Instructions for the task:
Say how many lines of the entries below include "IconButton", giving nothing but that number.

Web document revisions
Content starts

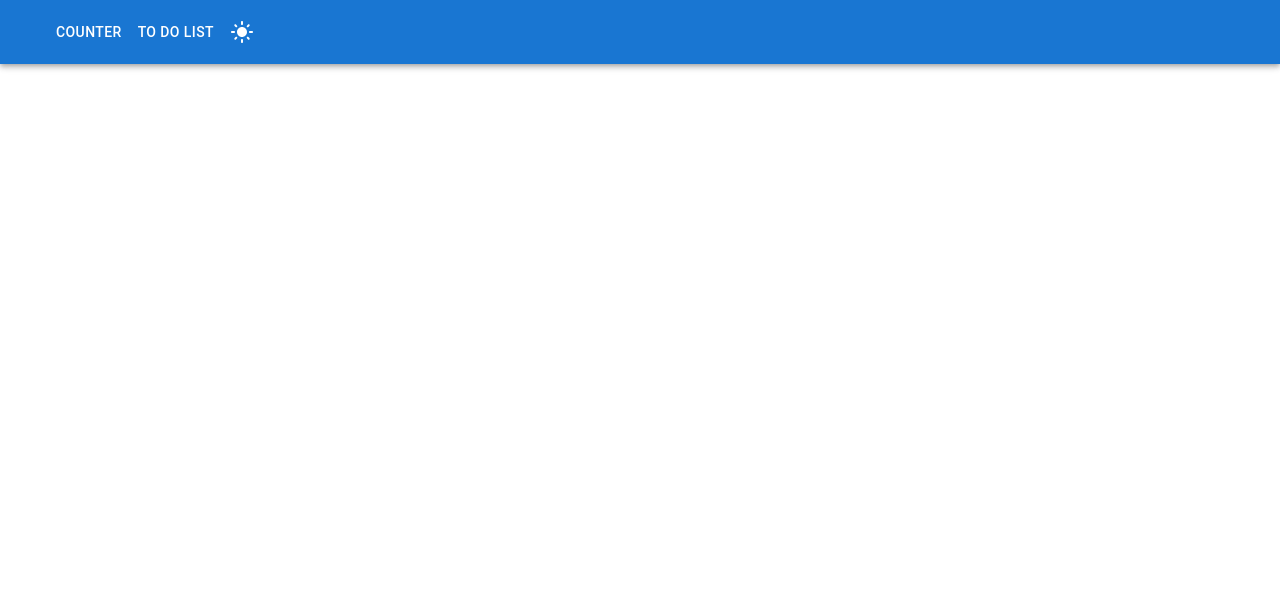
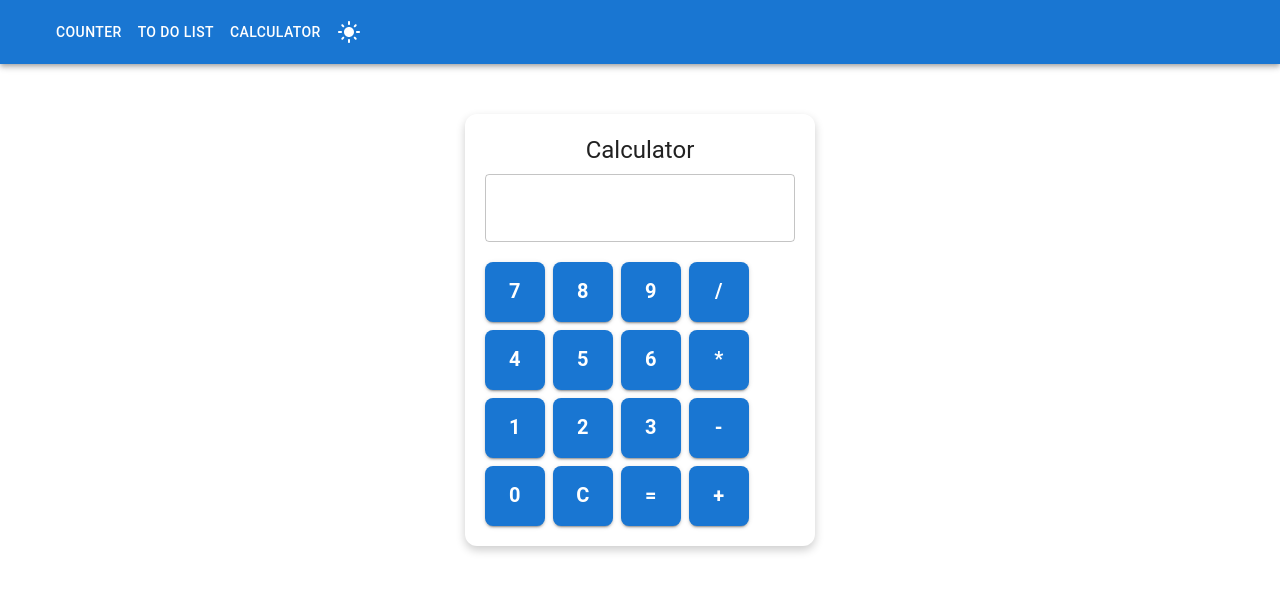
Before and after one commit to cientificoqq/react-hooks-, a React (Create React App) app: page /calculator in a window 1280 px wide. Before the commit this address had no page. Shown: the top 592 px of the page. Built offline with nearby package versions, Linux system fonts and the light colour scheme.

Commit message:
Calculator

```diff
--- a/src/components/Header.jsx
+++ b/src/components/Header.jsx
@@ -17,6 +17,14 @@ const Header = ({ darkMode, setDarkMode }) => {
               To Do List
             </Button>
           </Link>
+          <Link
+            to="/calculator"
+            style={{ textDecoration: "none", color: "inherit" }}
+          >
+            <Button variant="text" color="inherit">
+              Сalculator
+            </Button>
+          </Link>
           <IconButton onClick={() => setDarkMode(!darkMode)} color="inherit">
             {darkMode ? <DarkMode /> : <LightMode />}
           </IconButton>
--- /dev/null
+++ b/src/components/Сalculator.jsx
@@ -0,0 +1,102 @@
+import { Box, Button, Grid2, TextField, Typography } from "@mui/material";
+import { useState } from "react";
+
+const styles = {
+  container: {
+    width: "350px",
+    margin: "50px auto",
+    padding: "20px",
+    borderRadius: "12px",
+
+    boxShadow: "0px 4px 10px rgba(0, 0, 0, 0.2)",
+    textAlign: "center",
+  },
+  display: {
+    marginBottom: "10px",
+    "& input": {
+      textAlign: "right",
+      fontSize: "24px",
+    },
+  },
+  button: {
+    minWidth: "60px",
+    minHeight: "60px",
+    fontSize: "20px",
+    fontWeight: "bold",
+    borderRadius: "8px",
+    backgroundColor: "#1976d2",
+    color: "white",
+    "&:hover": {
+      backgroundColor: "#115293",
+    },
+  },
+  gridContainer: {
+    marginTop: "10px",
+  },
+};
+
+const Calculator = () => {
+  const [number, setNumber] = useState("");
+  const [input, setInput] = useState([]);
+
+  function handleClick(value) {
+    if (value === "C") {
+      setNumber("");
+      setInput([]);
+    } else if (value === "=") {
+      try {
+        setNumber(eval(number).toString());
+      } catch {
+        setNumber("Error");
+      }
+    } else {
+      setNumber((prev) => prev + value);
+    }
+  }
+
+  return (
+    <Box sx={styles.container}>
+      <Typography variant="h5" gutterBottom>
+        Calculator
+      </Typography>
+      <TextField
+        variant="outlined"
+        fullWidth
+        sx={styles.display}
+        value={number}
+      />
+      <Grid2 container spacing={1} sx={styles.gridContainer}>
+        {[
+          "7",
+          "8",
+          "9",
+          "/",
+          "4",
+          "5",
+          "6",
+          "*",
+          "1",
+          "2",
+          "3",
+          "-",
+          "0",
+          "C",
+          "=",
+          "+",
+        ].map((item, index) => (
+          <Grid2 item xs={3} key={index}>
+            <Button
+              variant="contained"
+              sx={styles.button}
+              onClick={() => handleClick(item)}
+            >
+              {item}
+            </Button>
+          </Grid2>
+        ))}
+      </Grid2>
+    </Box>
+  );
+};
+
+export default Calculator;
--- a/src/const/routes.js
+++ b/src/const/routes.js
@@ -1,9 +1,10 @@
 import Counter from "../components/Counter";
 import ToDoList from "../components/ToDoList/ToDoList";
-
+import Calculator from "../components/Сalculator.jsx";
 const routes = [
     { path: "/", element: < Counter / > },
     { path: "/todo", element: < ToDoList / > },
+    { path: "/calculator", element: < Calculator / > },
 ];
 
 export default routes;
```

Content ends

Task answer:
2